Who, exactly, is going to advertise on a screen that has no apps, no movies, no games and no web browsing?
Amazon is surely eyeing the $30 billion digital display ad market. General Motors' (GM) Buick and Procter & Gamble (PG)'s Olay have come along for the launch ride. That all sounds very positive until you remember the experience Apple (AAPL) has had with its iAds on the iPad -- it's having difficulty finding clients.
Amazon's third launch partner is basically a house ad for Amazon's Rewards Visa. Many of the "offers" from Amazon will be from house ads, according to Consumer Reports:
Early offers will include a $20 Amazon gift card for $10, $1 for an album from the Amazon MP3 store, and $30 worth of merchandise from either the Amazon Denim Shop or Swim Shop (who knew about those?) for $10.OK, so Amazon may be able to gain extra sales by using Kindle ads to promote the stuff it's already selling in its Amazon stores. But are there real clients with real ad money lining up behind Buick and P&G who for some reason believe the Kindle will offer them something the iPad does not?
Book publishers mostly don't advertise
The most obvious prospects are book publishers. The Kindle would be a perfect place for their ads. The only problem is that publishers spend hardly any money on advertising: About $144 million a year. That sounds like a lot until you realize that the "entertainment" advertising category is worth about $12 billion. Booksellers are just 12 percent of entertainment ad dollars. Most book "marketing" consists of mailing the book to reviewers and begging them to read it.
Most entertainment advertising is for movies, but as you can't buy, download or watch a movie on a Kindle, how many studios will be tempted by this space? I guess you could advertise the movie versions of books to Kindle users, and have them buy the DVD on Amazon. But DVD sales are in long-term decline.

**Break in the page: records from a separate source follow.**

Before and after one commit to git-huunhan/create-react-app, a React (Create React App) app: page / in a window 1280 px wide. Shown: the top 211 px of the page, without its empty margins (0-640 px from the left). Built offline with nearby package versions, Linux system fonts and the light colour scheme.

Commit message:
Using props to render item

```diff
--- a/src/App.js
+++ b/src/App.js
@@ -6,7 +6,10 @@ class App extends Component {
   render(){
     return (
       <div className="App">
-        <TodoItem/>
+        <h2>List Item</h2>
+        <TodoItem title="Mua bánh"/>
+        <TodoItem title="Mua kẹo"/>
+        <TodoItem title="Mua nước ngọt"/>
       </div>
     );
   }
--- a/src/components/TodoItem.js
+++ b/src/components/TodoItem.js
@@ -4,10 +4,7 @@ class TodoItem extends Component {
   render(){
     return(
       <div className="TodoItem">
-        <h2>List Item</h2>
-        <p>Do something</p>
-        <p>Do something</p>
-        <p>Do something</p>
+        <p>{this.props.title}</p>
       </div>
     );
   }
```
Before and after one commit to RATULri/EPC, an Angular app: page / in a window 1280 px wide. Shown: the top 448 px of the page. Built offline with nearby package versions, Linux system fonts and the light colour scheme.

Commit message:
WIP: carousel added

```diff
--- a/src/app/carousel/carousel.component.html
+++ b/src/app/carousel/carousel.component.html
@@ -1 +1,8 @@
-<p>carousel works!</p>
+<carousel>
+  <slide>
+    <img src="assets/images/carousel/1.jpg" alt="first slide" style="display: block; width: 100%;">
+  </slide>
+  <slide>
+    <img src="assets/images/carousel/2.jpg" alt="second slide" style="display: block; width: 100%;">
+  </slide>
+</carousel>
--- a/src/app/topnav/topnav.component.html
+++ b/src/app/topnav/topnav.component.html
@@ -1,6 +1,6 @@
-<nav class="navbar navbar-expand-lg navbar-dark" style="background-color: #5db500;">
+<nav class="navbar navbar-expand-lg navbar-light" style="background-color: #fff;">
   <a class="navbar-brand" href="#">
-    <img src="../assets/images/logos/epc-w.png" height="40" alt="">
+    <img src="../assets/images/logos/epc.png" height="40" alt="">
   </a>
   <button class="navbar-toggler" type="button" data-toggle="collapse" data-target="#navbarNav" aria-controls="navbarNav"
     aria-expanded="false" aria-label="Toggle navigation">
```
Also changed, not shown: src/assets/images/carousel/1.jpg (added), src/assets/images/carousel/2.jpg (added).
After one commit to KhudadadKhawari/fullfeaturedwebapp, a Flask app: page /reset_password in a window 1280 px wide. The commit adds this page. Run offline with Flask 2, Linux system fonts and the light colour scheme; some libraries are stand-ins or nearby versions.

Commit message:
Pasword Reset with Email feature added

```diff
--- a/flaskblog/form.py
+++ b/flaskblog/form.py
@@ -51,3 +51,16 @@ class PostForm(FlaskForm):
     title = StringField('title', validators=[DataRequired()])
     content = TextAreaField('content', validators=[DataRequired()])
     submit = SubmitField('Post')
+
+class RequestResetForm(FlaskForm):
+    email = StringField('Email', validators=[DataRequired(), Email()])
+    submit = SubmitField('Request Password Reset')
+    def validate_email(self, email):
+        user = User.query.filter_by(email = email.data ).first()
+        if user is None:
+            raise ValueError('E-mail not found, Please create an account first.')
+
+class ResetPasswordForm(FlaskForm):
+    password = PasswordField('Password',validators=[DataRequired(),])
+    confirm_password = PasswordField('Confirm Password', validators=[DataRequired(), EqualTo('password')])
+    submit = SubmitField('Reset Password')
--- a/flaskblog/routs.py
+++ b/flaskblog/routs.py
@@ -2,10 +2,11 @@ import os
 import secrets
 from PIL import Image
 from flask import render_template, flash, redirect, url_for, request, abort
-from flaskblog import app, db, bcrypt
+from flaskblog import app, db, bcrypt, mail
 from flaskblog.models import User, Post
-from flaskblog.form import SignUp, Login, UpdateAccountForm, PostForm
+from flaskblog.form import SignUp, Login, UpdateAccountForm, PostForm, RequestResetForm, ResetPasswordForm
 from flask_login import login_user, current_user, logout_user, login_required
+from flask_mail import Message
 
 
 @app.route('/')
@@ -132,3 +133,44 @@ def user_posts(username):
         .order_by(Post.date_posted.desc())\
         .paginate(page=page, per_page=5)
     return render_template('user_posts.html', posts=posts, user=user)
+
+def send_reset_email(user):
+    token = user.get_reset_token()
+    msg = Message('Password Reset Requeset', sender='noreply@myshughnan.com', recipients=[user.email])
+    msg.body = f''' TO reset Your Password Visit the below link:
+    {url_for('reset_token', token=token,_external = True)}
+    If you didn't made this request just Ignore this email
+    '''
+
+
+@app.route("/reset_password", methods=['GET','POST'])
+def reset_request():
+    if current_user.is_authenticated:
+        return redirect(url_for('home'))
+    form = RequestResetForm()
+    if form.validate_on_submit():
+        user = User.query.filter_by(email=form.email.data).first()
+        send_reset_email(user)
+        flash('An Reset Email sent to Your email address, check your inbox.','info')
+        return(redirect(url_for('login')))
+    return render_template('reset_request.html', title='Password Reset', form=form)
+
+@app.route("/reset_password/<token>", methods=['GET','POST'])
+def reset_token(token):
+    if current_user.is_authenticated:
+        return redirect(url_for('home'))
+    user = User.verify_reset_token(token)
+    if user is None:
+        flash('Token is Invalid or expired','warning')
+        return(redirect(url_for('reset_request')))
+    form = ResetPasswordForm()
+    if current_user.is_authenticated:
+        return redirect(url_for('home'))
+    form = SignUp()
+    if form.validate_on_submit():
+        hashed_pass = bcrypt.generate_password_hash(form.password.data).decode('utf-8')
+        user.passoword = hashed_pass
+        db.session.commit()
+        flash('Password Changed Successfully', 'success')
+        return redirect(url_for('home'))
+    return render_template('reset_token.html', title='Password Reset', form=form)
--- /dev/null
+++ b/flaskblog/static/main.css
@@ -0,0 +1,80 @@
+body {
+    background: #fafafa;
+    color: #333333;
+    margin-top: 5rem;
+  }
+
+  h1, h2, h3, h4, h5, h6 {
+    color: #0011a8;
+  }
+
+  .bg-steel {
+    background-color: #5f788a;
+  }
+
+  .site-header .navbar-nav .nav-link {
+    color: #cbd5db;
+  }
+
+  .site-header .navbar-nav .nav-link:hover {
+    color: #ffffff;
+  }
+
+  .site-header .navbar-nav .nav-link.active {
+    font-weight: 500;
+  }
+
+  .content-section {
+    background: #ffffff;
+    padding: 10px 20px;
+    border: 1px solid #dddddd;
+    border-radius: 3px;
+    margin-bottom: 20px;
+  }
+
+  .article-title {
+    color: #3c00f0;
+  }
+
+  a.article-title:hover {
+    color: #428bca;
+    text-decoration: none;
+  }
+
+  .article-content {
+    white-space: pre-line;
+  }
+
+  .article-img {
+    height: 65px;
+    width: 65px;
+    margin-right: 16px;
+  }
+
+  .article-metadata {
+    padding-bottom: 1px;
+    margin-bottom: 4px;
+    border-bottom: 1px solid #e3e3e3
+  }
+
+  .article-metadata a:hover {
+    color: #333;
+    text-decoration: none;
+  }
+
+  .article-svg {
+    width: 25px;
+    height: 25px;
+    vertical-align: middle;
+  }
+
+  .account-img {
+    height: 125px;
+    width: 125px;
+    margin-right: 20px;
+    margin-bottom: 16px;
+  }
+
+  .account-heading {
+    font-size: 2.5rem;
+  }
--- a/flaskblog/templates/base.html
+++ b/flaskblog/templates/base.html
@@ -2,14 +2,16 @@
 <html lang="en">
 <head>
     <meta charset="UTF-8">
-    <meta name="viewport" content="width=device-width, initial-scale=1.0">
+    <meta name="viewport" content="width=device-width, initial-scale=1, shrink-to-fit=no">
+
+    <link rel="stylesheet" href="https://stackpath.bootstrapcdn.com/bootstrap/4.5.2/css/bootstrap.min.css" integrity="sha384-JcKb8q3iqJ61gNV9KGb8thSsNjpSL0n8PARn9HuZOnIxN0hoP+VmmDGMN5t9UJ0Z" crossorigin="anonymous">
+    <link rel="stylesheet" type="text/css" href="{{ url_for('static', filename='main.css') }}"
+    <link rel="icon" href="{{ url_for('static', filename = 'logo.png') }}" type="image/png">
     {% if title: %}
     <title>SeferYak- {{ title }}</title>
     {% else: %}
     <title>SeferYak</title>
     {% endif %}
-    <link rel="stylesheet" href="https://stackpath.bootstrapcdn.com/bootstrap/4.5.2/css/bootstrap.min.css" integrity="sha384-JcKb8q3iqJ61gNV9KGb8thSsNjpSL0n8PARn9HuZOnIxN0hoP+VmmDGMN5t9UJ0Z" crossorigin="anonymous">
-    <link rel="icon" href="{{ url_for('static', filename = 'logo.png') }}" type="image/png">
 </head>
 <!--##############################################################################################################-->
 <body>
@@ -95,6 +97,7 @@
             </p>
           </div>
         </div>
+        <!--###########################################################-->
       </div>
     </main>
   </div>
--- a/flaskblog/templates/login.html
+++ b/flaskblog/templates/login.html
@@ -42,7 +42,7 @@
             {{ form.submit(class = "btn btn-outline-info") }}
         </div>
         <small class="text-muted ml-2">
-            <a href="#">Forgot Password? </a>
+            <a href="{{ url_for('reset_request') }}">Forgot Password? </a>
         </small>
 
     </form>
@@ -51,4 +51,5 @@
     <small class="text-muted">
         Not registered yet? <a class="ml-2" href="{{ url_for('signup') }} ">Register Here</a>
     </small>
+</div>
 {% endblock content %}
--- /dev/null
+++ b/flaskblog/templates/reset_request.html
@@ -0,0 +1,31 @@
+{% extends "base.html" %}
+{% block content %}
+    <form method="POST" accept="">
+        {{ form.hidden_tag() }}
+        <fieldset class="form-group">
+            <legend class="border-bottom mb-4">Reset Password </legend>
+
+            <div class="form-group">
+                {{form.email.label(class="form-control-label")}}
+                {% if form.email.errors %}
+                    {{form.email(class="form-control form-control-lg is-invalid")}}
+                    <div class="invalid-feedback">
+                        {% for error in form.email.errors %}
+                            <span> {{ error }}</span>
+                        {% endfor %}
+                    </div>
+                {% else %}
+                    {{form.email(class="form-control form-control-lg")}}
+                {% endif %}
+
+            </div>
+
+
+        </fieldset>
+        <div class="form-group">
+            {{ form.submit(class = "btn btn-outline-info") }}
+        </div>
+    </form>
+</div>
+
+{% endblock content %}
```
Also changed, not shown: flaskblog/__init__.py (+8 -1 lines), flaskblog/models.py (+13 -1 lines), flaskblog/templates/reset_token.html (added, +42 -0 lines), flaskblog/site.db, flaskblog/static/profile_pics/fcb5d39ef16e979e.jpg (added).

Here's one solution: Amazon should give booksellers pay-for-performance terms on any ads they place on Kindle. Amazon would take a cut on any book sales made via those ads; and booksellers would only have to pay for ads that actually led to sales. For the first time ever, book advertising might actually become a functional business proposition and Kindle readers won't have to sit through irrelevant ads for face cream and cars.